LISTED RECORDS:
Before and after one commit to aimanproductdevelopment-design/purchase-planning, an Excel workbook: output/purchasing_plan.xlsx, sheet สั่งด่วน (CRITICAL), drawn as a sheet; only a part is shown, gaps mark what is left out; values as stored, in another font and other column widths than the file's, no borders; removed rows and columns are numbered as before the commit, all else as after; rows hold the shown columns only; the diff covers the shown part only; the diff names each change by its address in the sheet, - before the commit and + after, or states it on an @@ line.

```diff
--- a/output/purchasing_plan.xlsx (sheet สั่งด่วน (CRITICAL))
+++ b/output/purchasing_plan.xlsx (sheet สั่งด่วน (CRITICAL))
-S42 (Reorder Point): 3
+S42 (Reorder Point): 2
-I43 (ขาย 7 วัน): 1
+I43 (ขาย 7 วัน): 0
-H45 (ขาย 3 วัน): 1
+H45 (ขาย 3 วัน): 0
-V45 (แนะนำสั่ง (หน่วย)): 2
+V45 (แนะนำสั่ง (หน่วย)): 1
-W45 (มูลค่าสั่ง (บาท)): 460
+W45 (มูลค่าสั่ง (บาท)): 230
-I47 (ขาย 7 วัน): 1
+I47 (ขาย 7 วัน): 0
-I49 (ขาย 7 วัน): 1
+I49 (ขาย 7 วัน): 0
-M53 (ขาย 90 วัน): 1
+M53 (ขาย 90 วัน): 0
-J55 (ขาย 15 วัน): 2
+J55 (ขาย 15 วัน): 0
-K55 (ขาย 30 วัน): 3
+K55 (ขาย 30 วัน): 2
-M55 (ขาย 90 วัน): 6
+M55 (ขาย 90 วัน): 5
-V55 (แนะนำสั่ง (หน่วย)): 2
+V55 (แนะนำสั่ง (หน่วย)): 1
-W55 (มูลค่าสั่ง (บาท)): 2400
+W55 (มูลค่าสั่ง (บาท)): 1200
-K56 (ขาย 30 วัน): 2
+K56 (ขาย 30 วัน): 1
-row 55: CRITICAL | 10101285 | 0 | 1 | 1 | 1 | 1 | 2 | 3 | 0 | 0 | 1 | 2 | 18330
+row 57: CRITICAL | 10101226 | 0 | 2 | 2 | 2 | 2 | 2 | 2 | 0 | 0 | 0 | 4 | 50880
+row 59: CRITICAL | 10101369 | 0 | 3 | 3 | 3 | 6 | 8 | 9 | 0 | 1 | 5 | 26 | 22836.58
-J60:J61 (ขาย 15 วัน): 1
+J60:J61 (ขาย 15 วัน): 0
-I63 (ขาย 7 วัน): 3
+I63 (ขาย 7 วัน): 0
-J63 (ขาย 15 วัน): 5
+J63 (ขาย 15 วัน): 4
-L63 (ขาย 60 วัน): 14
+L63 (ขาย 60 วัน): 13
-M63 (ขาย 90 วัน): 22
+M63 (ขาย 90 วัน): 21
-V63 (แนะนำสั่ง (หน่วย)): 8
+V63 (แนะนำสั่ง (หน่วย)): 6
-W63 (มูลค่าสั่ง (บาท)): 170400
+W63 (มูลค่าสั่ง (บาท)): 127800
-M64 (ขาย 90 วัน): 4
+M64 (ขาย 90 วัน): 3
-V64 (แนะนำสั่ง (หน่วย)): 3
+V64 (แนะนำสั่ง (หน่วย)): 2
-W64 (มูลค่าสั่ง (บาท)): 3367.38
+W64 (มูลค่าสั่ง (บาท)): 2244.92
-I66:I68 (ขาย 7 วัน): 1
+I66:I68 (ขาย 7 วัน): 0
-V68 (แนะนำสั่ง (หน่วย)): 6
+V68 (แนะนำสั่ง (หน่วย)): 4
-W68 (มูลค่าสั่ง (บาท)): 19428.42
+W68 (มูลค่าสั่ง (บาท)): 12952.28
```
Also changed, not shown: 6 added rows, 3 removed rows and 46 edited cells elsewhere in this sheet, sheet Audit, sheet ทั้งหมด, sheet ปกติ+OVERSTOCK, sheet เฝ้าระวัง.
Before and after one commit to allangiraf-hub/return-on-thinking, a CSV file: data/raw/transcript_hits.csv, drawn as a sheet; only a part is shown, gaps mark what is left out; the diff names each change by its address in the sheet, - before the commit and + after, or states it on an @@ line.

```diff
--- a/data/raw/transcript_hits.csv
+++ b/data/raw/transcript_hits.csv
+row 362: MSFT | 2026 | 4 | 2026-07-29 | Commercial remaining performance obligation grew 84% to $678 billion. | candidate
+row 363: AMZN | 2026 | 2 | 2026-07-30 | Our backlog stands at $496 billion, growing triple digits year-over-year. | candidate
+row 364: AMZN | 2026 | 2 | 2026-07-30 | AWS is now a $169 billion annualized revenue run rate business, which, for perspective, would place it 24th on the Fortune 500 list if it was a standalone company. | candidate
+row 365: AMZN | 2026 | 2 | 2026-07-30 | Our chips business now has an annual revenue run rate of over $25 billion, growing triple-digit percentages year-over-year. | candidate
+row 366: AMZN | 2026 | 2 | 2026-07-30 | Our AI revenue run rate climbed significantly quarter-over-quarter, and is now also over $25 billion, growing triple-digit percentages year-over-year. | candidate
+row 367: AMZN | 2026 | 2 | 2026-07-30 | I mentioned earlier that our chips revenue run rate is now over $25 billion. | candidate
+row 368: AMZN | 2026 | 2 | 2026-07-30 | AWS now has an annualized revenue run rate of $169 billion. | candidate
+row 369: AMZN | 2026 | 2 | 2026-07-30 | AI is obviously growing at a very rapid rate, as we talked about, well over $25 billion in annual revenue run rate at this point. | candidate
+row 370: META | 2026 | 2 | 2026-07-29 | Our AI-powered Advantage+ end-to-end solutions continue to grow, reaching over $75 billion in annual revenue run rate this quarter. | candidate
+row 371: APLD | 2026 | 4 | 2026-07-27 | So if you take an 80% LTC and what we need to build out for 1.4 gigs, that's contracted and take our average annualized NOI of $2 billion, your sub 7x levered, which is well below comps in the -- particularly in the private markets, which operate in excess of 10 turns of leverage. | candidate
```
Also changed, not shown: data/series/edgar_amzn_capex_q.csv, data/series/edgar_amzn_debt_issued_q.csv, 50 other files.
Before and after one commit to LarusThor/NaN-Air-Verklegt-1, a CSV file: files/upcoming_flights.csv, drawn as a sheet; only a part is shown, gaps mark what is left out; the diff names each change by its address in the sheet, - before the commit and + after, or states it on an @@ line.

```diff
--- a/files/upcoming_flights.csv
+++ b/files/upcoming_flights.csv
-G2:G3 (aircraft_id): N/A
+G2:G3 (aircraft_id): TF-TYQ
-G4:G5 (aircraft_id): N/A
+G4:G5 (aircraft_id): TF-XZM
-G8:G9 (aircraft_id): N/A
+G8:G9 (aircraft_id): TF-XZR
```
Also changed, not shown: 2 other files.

YOUR GOAL:
Without changing anything, repeat the whole listing.

SOLVED PROBLEM:
Before and after one commit to aimanproductdevelopment-design/purchase-planning, an Excel workbook: output/purchasing_plan.xlsx, sheet สั่งด่วน (CRITICAL), drawn as a sheet; only a part is shown, gaps mark what is left out; values as stored, in another font and other column widths than the file's, no borders; removed rows and columns are numbered as before the commit, all else as after; rows hold the shown columns only; the diff covers the shown part only; the diff names each change by its address in the sheet, - before the commit and + after, or states it on an @@ line.

```diff
--- a/output/purchasing_plan.xlsx (sheet สั่งด่วน (CRITICAL))
+++ b/output/purchasing_plan.xlsx (sheet สั่งด่วน (CRITICAL))
-S42 (Reorder Point): 3
+S42 (Reorder Point): 2
-I43 (ขาย 7 วัน): 1
+I43 (ขาย 7 วัน): 0
-H45 (ขาย 3 วัน): 1
+H45 (ขาย 3 วัน): 0
-V45 (แนะนำสั่ง (หน่วย)): 2
+V45 (แนะนำสั่ง (หน่วย)): 1
-W45 (มูลค่าสั่ง (บาท)): 460
+W45 (มูลค่าสั่ง (บาท)): 230
-I47 (ขาย 7 วัน): 1
+I47 (ขาย 7 วัน): 0
-I49 (ขาย 7 วัน): 1
+I49 (ขาย 7 วัน): 0
-M53 (ขาย 90 วัน): 1
+M53 (ขาย 90 วัน): 0
-J55 (ขาย 15 วัน): 2
+J55 (ขาย 15 วัน): 0
-K55 (ขาย 30 วัน): 3
+K55 (ขาย 30 วัน): 2
-M55 (ขาย 90 วัน): 6
+M55 (ขาย 90 วัน): 5
-V55 (แนะนำสั่ง (หน่วย)): 2
+V55 (แนะนำสั่ง (หน่วย)): 1
-W55 (มูลค่าสั่ง (บาท)): 2400
+W55 (มูลค่าสั่ง (บาท)): 1200
-K56 (ขาย 30 วัน): 2
+K56 (ขาย 30 วัน): 1
-row 55: CRITICAL | 10101285 | 0 | 1 | 1 | 1 | 1 | 2 | 3 | 0 | 0 | 1 | 2 | 18330
+row 57: CRITICAL | 10101226 | 0 | 2 | 2 | 2 | 2 | 2 | 2 | 0 | 0 | 0 | 4 | 50880
+row 59: CRITICAL | 10101369 | 0 | 3 | 3 | 3 | 6 | 8 | 9 | 0 | 1 | 5 | 26 | 22836.58
-J60:J61 (ขาย 15 วัน): 1
+J60:J61 (ขาย 15 วัน): 0
-I63 (ขาย 7 วัน): 3
+I63 (ขาย 7 วัน): 0
-J63 (ขาย 15 วัน): 5
+J63 (ขาย 15 วัน): 4
-L63 (ขาย 60 วัน): 14
+L63 (ขาย 60 วัน): 13
-M63 (ขาย 90 วัน): 22
+M63 (ขาย 90 วัน): 21
-V63 (แนะนำสั่ง (หน่วย)): 8
+V63 (แนะนำสั่ง (หน่วย)): 6
-W63 (มูลค่าสั่ง (บาท)): 170400
+W63 (มูลค่าสั่ง (บาท)): 127800
-M64 (ขาย 90 วัน): 4
+M64 (ขาย 90 วัน): 3
-V64 (แนะนำสั่ง (หน่วย)): 3
+V64 (แนะนำสั่ง (หน่วย)): 2
-W64 (มูลค่าสั่ง (บาท)): 3367.38
+W64 (มูลค่าสั่ง (บาท)): 2244.92
-I66:I68 (ขาย 7 วัน): 1
+I66:I68 (ขาย 7 วัน): 0
-V68 (แนะนำสั่ง (หน่วย)): 6
+V68 (แนะนำสั่ง (หน่วย)): 4
-W68 (มูลค่าสั่ง (บาท)): 19428.42
+W68 (มูลค่าสั่ง (บาท)): 12952.28
```
Also changed, not shown: 6 added rows, 3 removed rows and 46 edited cells elsewhere in this sheet, sheet Audit, sheet ทั้งหมด, sheet ปกติ+OVERSTOCK, sheet เฝ้าระวัง.
Before and after one commit to allangiraf-hub/return-on-thinking, a CSV file: data/raw/transcript_hits.csv, drawn as a sheet; only a part is shown, gaps mark what is left out; the diff names each change by its address in the sheet, - before the commit and + after, or states it on an @@ line.

```diff
--- a/data/raw/transcript_hits.csv
+++ b/data/raw/transcript_hits.csv
+row 362: MSFT | 2026 | 4 | 2026-07-29 | Commercial remaining performance obligation grew 84% to $678 billion. | candidate
+row 363: AMZN | 2026 | 2 | 2026-07-30 | Our backlog stands at $496 billion, growing triple digits year-over-year. | candidate
+row 364: AMZN | 2026 | 2 | 2026-07-30 | AWS is now a $169 billion annualized revenue run rate business, which, for perspective, would place it 24th on the Fortune 500 list if it was a standalone company. | candidate
+row 365: AMZN | 2026 | 2 | 2026-07-30 | Our chips business now has an annual revenue run rate of over $25 billion, growing triple-digit percentages year-over-year. | candidate
+row 366: AMZN | 2026 | 2 | 2026-07-30 | Our AI revenue run rate climbed significantly quarter-over-quarter, and is now also over $25 billion, growing triple-digit percentages year-over-year. | candidate
+row 367: AMZN | 2026 | 2 | 2026-07-30 | I mentioned earlier that our chips revenue run rate is now over $25 billion. | candidate
+row 368: AMZN | 2026 | 2 | 2026-07-30 | AWS now has an annualized revenue run rate of $169 billion. | candidate
+row 369: AMZN | 2026 | 2 | 2026-07-30 | AI is obviously growing at a very rapid rate, as we talked about, well over $25 billion in annual revenue run rate at this point. | candidate
+row 370: META | 2026 | 2 | 2026-07-29 | Our AI-powered Advantage+ end-to-end solutions continue to grow, reaching over $75 billion in annual revenue run rate this quarter. | candidate
+row 371: APLD | 2026 | 4 | 2026-07-27 | So if you take an 80% LTC and what we need to build out for 1.4 gigs, that's contracted and take our average annualized NOI of $2 billion, your sub 7x levered, which is well below comps in the -- particularly in the private markets, which operate in excess of 10 turns of leverage. | candidate
```
Also changed, not shown: data/series/edgar_amzn_capex_q.csv, data/series/edgar_amzn_debt_issued_q.csv, 50 other files.
Before and after one commit to LarusThor/NaN-Air-Verklegt-1, a CSV file: files/upcoming_flights.csv, drawn as a sheet; only a part is shown, gaps mark what is left out; the diff names each change by its address in the sheet, - before the commit and + after, or states it on an @@ line.

```diff
--- a/files/upcoming_flights.csv
+++ b/files/upcoming_flights.csv
-G2:G3 (aircraft_id): N/A
+G2:G3 (aircraft_id): TF-TYQ
-G4:G5 (aircraft_id): N/A
+G4:G5 (aircraft_id): TF-XZM
-G8:G9 (aircraft_id): N/A
+G8:G9 (aircraft_id): TF-XZR
```
Also changed, not shown: 2 other files.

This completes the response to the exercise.